CHP was founded in 1975 by two concerned citizen activists—Reverend Woody Leach and Emily Stuart—who organized volunteer college students and faculty in Blacksburg, Va., to perform minor home repairs for low-wealth families living in unsafe or unhealthy conditions. Known as Project Home Repair, the group soon added weatherization services, which were delivered by a small team of professional staff.

Virginia Mountain Housing Is Born

As the complexity of needed home repairs grew, the company’s board of directors renamed the enterprise Virginia Mountain Housing, Inc. and received a not-for-profit 501 (c) (3) designation from the IRS. It was during this time that current Chief Executive Officer Janaka Casper began his career with the organization that would eventually become known as Community Housing Partners.

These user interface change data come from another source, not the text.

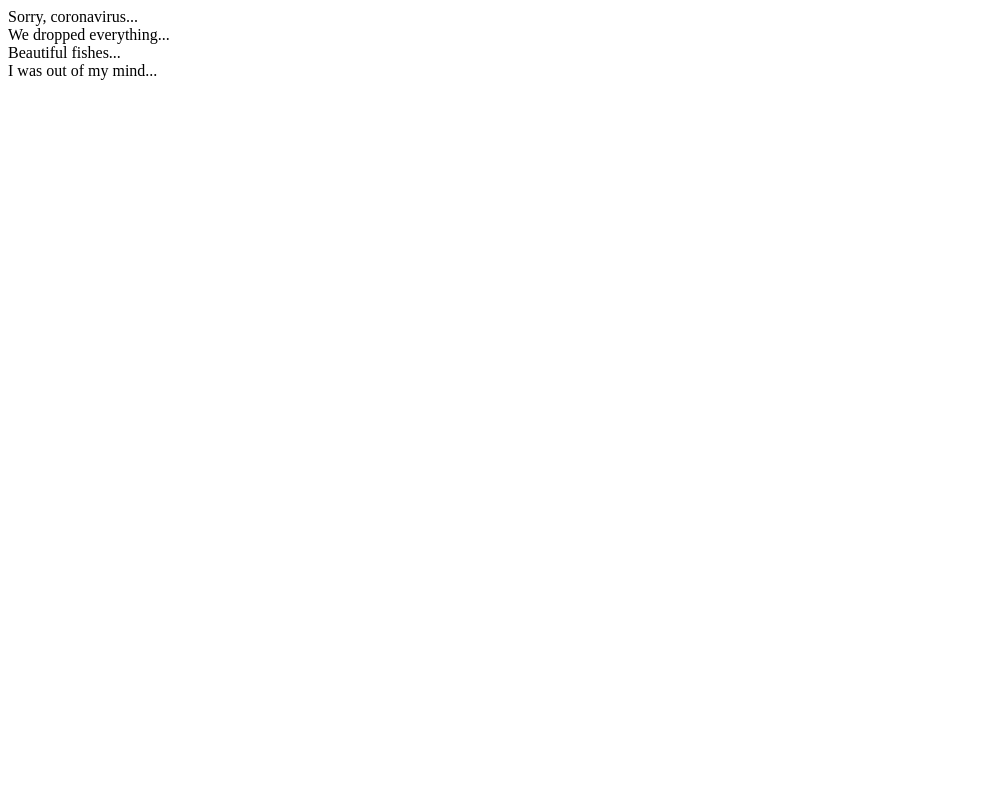
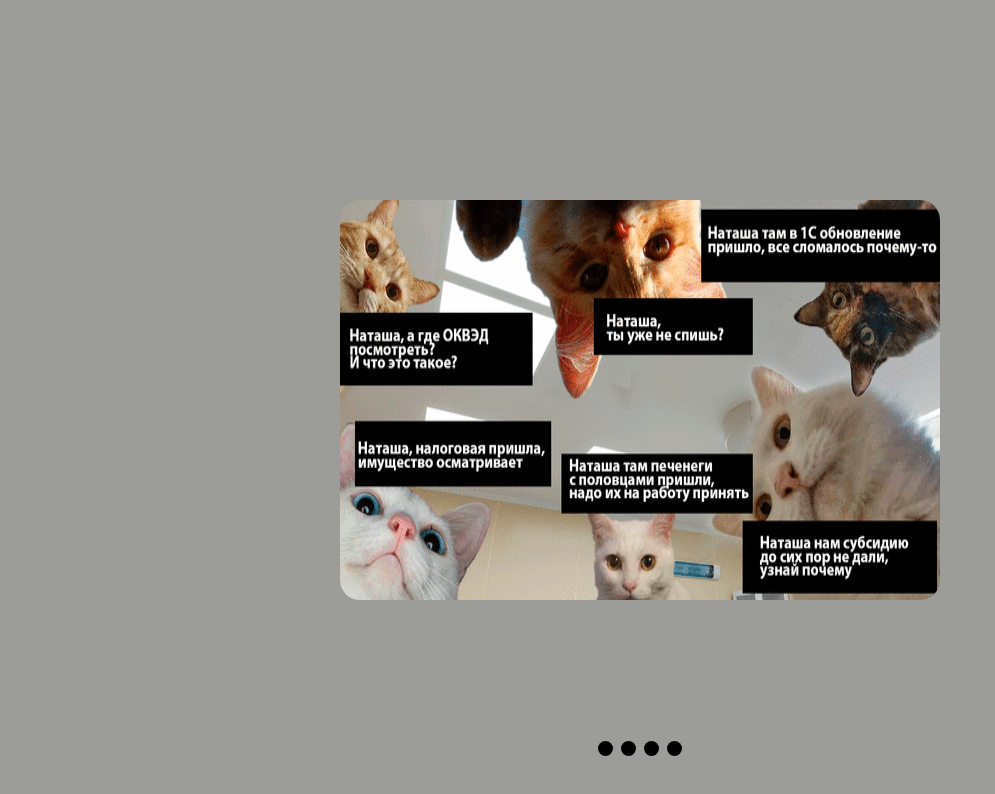
Before and after one commit to Sveta077/cssMemSlider, a plain HTML site: page cssMemSlider/index.html in a window 1280 px wide. Shown: the whole page, without its empty margins (0-995 px from the left). Drawn offline with Linux system fonts and the light colour scheme.

Commit message:
fix: added fixes (Mon, May 16, 2022 23:15:54)

```diff
--- a/cssMemSlider/index.html
+++ b/cssMemSlider/index.html
@@ -12,32 +12,36 @@
         <div class="slider">
           <div class="slides">
             <div id="slides__1" class="mem">
-              <span class="mem__text">Sorry, coronavirus...</span>
+              <img src="assets/crash-cats.gif" class="image">
+              <!-- <span class="mem__text">We dropped everything...</span> -->
               <a class="slide__prev" href="#slides__4" title="Next"></a>
               <a class="slide__next" href="#slides__2" title="Next"></a>
             </div>
             <div id="slides__2" class="mem">
-              <span class="mem__text">We dropped everything...</span>
+              <img src="assets/efiopia2.jpg" class="image">
+              <!-- <span class="mem__text">His name is Aspirin..</span> -->
               <a class="slide__prev" href="#slides__1" title="Prev"></a>
               <a class="slide__next" href="#slides__3" title="Next"></a>
             </div>
             <div id="slides__3" class="mem">
-              <span class="mem__text">Вeautiful fishes...</span>
+              <img src="assets/cats-fish.jpg" class="image">
+              <!-- <span class="mem__text">Вeautiful fishes...</span> -->
               <a class="slide__prev" href="#slides__2" title="Prev"></a>
               <a class="slide__next" href="#slides__4" title="Next"></a>
             </div>
             <div id="slides__4" class="mem">
-              <span class="mem__text">I was out of my mind...</span>
+              <img src="assets/mafia.jpg" class="image">
+              <!-- <span class="mem__text">You do it with no respect..</span> -->
               <a class="slide__prev" href="#slides__3" title="Prev"></a>
               <a class="slide__next" href="#slides__1" title="Prev"></a>
             </div>
           </div>
-          <div class="slider__nav">
-            <a class="slider__navlink" href="#slides__1"></a>
-            <a class="slider__navlink" href="#slides__2"></a>
-            <a class="slider__navlink" href="#slides__3"></a>
-            <a class="slider__navlink" href="#slides__4"></a>
-          </div>
-        </div>
       </div>
+      <div class="slider__nav">
+        <a class="dot" href="#slides__1"></a>
+        <a class="dot" href="#slides__2"></a>
+        <a class="dot" href="#slides__3"></a>
+        <a class="dot" href="#slides__4"></a>
+      </div>
+    </div>
 </body>
--- a/cssMemSlider/style.css
+++ b/cssMemSlider/style.css
@@ -0,0 +1,110 @@
+html,
+body {
+  height: 100%;
+  margin: 0px;
+}
+
+.container {
+  background:rgb(156, 156, 153);
+  display: flex;
+  align-items: center;
+  justify-content: center;
+  height: 100%;
+}
+
+.slider {
+  width: 100%;
+  max-width: 600px;
+  height: 400px;
+  margin: 20px;
+  text-align: center;
+  border-radius: 20px;
+  overflow: hidden;
+  position: relative;
+}
+
+.slides {
+  display: flex;
+  overflow-x: scroll;
+  position: relative;
+  scroll-behavior: smooth;
+  scroll-snap-type: x mandatory;
+}
+
+.mem:nth-of-type(even) {
+  background-color: rgb(250, 246, 212);
+}
+
+.mem {
+  display: flex;
+  justify-content: center;
+  align-items: center;
+  flex-shrink: 0;
+  width: 100%;
+  height: 400px;
+  scroll-snap-align: center;
+  margin-right: 0px;
+  box-sizing: border-box;
+  background: white;
+  transform-origin: center center;
+  transform: scale(1);
+}
+
+.mem__text {
+  font-size: 40px;
+  font-weight: bold;
+  font-family: sans-serif;
+  background-color: rgb(156, 156, 153);
+}
+
+.mem a {
+  background: none;
+  border: none;
+}
+
+.slider::before,
+.slider::after {
+  content: "";
+  z-index: 1;
+  background: none;
+  pointer-events: none;
+}
+
+.slider__nav {
+  box-sizing: border-box;
+  position: absolute;
+  bottom: 5%;
+  left: 50%;
+  width: 200px;
+  margin-left: -100px;
+  text-align: center;
+}
+
+.dot {
+    cursor: pointer;
+    height: 15px;
+    width: 15px;
+    margin: 0 2px;
+    background-color: black;
+    border-radius: 50%;
+    display: inline-block;
+    transition: background-color 0.6s ease;
+}
+
+.dot:hover {
+    background-color: #717171;
+}
+
+.dot:active {
+    background-color: white;
+}
+
+.dot:focus {
+    outline: none;
+    box-shadow: 0 0 0 3px white;
+  }
+
+.image {
+    height: 400px;
+    width: 600px;
+}
```
Also changed, not shown: cssMemSlider/assets/crash-cats.gif (added), cssMemSlider/assets/efiopia2.jpg (added), cssMemSlider/assets/mafia.jpg (added).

In the 1980s, the company continued to grow, adding rental housing preservation, Class-A general contracting, property management, and homeownership and realty programs. Virginia Mountain Housing also made the decision to expand its services outside of the New River Valley, launching an indoor plumbing initiative and providing contract weatherization services to other nonprofit organizations—making it the state's largest provider of weatherization services.

To reflect a more geographically diverse service area, the company changed its name to VMH, Inc. in the 1990s. It went on to purchase several multifamily rental communities in Florida; establish Tekoa, Inc., a residential treatment center and school for at-risk youth; institute a resident services program to help meet the needs of its rental property tenants; and found the New River Center for Energy Research and Training (NRCERT) to provide both training and research in residential energy conservation techniques, home performance testing, as well as heating and cooling equipment diagnostics, repair, and replacement.

Community Housing Partners Is Established

The 2000s ushered in more change, when the board and staff decided to change the company’s name to Community Housing Partners (CHP) to more accurately represent the importance of collaboration in achieving success. New lines of business were added as well, including a subsidiary community development financial institution (CDFI) named New Enterprises Fund to promote economic development in the New River Valley. Later, this entity was spun off into a completely separate company and renamed Virginia Community Capital, which continues to focus on markets underserved by traditional capital sources. In 2002, the CHP Design Studio was established to provide architectural services to CHP and external, like-minded clients. This award-winning, full-service design firm was nationally recognized for high-performance, sustainable design throughout its 15 years of service.

In 2003, CHP launched an environmentally-focused initiative called Down to Earth, which outlined the organization's on-going commitment to principles of sustainability and set the tone for green programs that would follow within the organization and across the industry. That same year, CHP became a chartered member organization of NEIGHBORWORKS AMERICA, a nonprofit organization that supports community development across the country.

CHP Energy Solutions Research and Training Center (formerly NRCERT) expanded its scope of service when it opened in 2010 its new 12,500-square-foot training facility in Christiansburg to provide hands-on energy-efficiency training to participants from all over the world.

CHP now has more than 350 employees across a six-state footprint. In 2015 alone, the company and its hundreds of private and public partners provided rental housing to over 13,000 people; designed, built, or rehabbed 6,572 homes; trained 878 people in energy conservation; weatherized 6,063 homes; prepared over 400 individuals for homeownership; and invested $52 million in community development.